Views · Wildflowers
Kids will enjoy the gentle grades and exploring the tunnels.
Both the east and west Mark O. Hatfield Trailheads require a Oregon State Parks Day-Use Parking Permit.
A section of restored Historic Columbia River Highway State Trail that opened to the public in 2000, giving visitors access to a smoothly paved trail that allows countless views of the Columbia River along gentle grades. The trails namesake tunnels are located less than a mile from the East trailhead.
This trail can be traveled in either direction as a shuttle or an out-and-back. From the east, the trail starts along the shoulder of Rock Creek Road before shortly crossing over to the old highway. Past the gate, the trail crosses through a large boulder field dotted with pine trees. The edge of the gorge is soon reached and the trail continues west, paralleling the river.
From the stone guardrail you'll get you first glimpse of Eighteen Mile Island Below. Ahead, a stone-walled lookout on the edge of the gorge provides an even better view. In April and May the grassy area around the lookout brightens with several types of wildflowers including balsam root.
Directly beyond the lookout is the entrance to the east tunnel. The combined length of the tunnels is quite short and visibility remains good throughout. There are also a few side passages leading to windows know as adits. On the other end of the tunnels is a long structure to catch rocks.

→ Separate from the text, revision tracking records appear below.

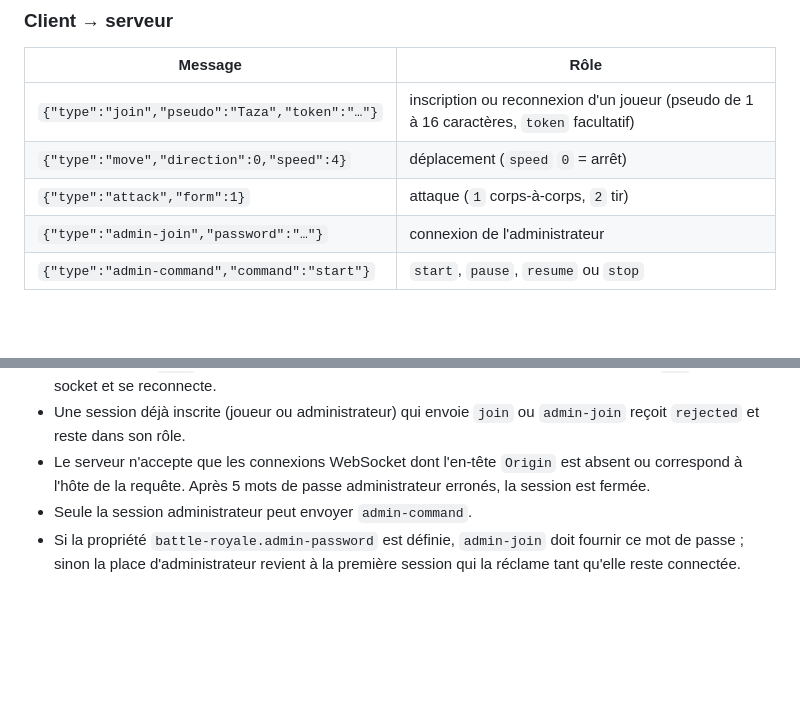
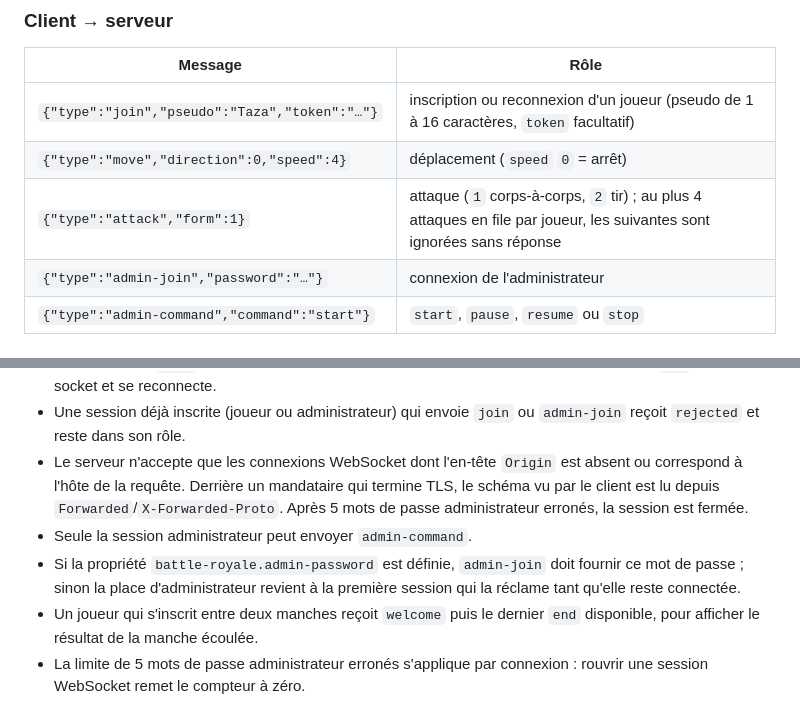
Before and after one commit to Taza67/battle-royale, a Markdown page: docs/PROTOCOLE.md, 2 parts joined by grey strips. Drawn GitHub-style; blank space fills up the shorter version.

Commit message:
docs(protocole): préciser la file d'attaques, le end des nouveaux inscrits et les limites connues
Documente la limite de 4 attaques en file par joueur (ignorées sans
réponse), l'envoi du dernier end aux joueurs inscrits entre deux
manches, la lecture de Forwarded/X-Forwarded-Proto derrière un
mandataire TLS et l'application par connexion de la limite de mots
de passe administrateur.

```diff
--- a/docs/PROTOCOLE.md
+++ b/docs/PROTOCOLE.md
@@ -100,7 +100,7 @@ Point d'accès : `ws(s)://<hôte>/battle-royale-server/websocketserver`, constru
 | --- | --- |
 | `{"type":"join","pseudo":"Taza","token":"…"}` | inscription ou reconnexion d'un joueur (pseudo de 1 à 16 caractères, `token` facultatif) |
 | `{"type":"move","direction":0,"speed":4}` | déplacement (`speed` `0` = arrêt) |
-| `{"type":"attack","form":1}` | attaque (`1` corps-à-corps, `2` tir) |
+| `{"type":"attack","form":1}` | attaque (`1` corps-à-corps, `2` tir) ; au plus 4 attaques en file par joueur, les suivantes sont ignorées sans réponse |
 | `{"type":"admin-join","password":"…"}` | connexion de l'administrateur |
 | `{"type":"admin-command","command":"start"}` | `start`, `pause`, `resume` ou `stop` |
 
@@ -167,9 +167,15 @@ arrêté la manche. `winner` vaut `null` en cas d'égalité ou si un robot gagne
 - Une session déjà inscrite (joueur ou administrateur) qui envoie `join` ou
   `admin-join` reçoit `rejected` et reste dans son rôle.
 - Le serveur n'accepte que les connexions WebSocket dont l'en-tête `Origin` est
-  absent ou correspond à l'hôte de la requête. Après 5 mots de passe
+  absent ou correspond à l'hôte de la requête. Derrière un mandataire qui termine
+  TLS, le schéma vu par le client est lu depuis `Forwarded`/`X-Forwarded-Proto`.
+  Après 5 mots de passe
   administrateur erronés, la session est fermée.
 - Seule la session administrateur peut envoyer `admin-command`.
 - Si la propriété `battle-royale.admin-password` est définie, `admin-join` doit
   fournir ce mot de passe ; sinon la place d'administrateur revient à la première
   session qui la réclame tant qu'elle reste connectée.
+- Un joueur qui s'inscrit entre deux manches reçoit `welcome` puis le dernier `end`
+  disponible, pour afficher le résultat de la manche écoulée.
+- La limite de 5 mots de passe administrateur erronés s'applique par connexion :
+  rouvrir une session WebSocket remet le compteur à zéro.
```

If you're looking for a shorter out-and-back option, the tunnels are a popular spot to turn around.
Beyond the tunnels the trail continues for about four miles until it reaches the Mark Hatfield West Trailhead and the visitor center there. This portion receives more moisture and is greener and has more trees as a result.
This content was contributed by the Friends of the Columbia Gorge. To find more hikes they recommend and to learn about their efforts to support the Columbia Gorge click here

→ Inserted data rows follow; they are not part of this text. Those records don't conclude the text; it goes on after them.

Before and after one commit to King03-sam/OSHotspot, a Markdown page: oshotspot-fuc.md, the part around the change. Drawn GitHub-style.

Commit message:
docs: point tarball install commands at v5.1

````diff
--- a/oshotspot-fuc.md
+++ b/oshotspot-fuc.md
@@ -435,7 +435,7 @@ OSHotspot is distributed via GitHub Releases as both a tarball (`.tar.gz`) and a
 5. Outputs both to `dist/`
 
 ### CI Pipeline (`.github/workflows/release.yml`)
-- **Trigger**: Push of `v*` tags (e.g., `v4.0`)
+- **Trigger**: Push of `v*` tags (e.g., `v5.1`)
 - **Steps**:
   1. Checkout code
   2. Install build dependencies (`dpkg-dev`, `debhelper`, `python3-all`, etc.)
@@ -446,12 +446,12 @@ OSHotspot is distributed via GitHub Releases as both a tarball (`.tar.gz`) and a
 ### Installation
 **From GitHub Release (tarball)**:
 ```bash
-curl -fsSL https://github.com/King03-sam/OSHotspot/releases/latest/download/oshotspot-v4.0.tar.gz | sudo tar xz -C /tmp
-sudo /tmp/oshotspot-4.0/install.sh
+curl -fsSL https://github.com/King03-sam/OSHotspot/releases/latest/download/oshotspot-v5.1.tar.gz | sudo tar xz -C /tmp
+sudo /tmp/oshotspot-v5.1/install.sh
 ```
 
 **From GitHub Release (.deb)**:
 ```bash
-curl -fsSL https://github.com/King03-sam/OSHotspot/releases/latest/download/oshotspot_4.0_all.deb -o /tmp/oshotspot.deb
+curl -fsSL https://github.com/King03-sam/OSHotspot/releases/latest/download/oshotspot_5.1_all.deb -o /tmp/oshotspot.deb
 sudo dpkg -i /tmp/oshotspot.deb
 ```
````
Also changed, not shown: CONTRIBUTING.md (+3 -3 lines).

History & Background
When Interstate 84 opened in 1954, the original Columbia River Highway was abandoned and these two tunnels were filled in with rock. Later the idea of reopening the old highway as a tourist destination grew and work began in 1995 to reconnect the old highway between Mosier and Hood River.
In addition to the adits in the tunnel, you'll also milepost 72 and carved graffiti from 1921 that details the names of the party who was stranded in the tunnel during a snowstorm.
Shared By: Eric Ashley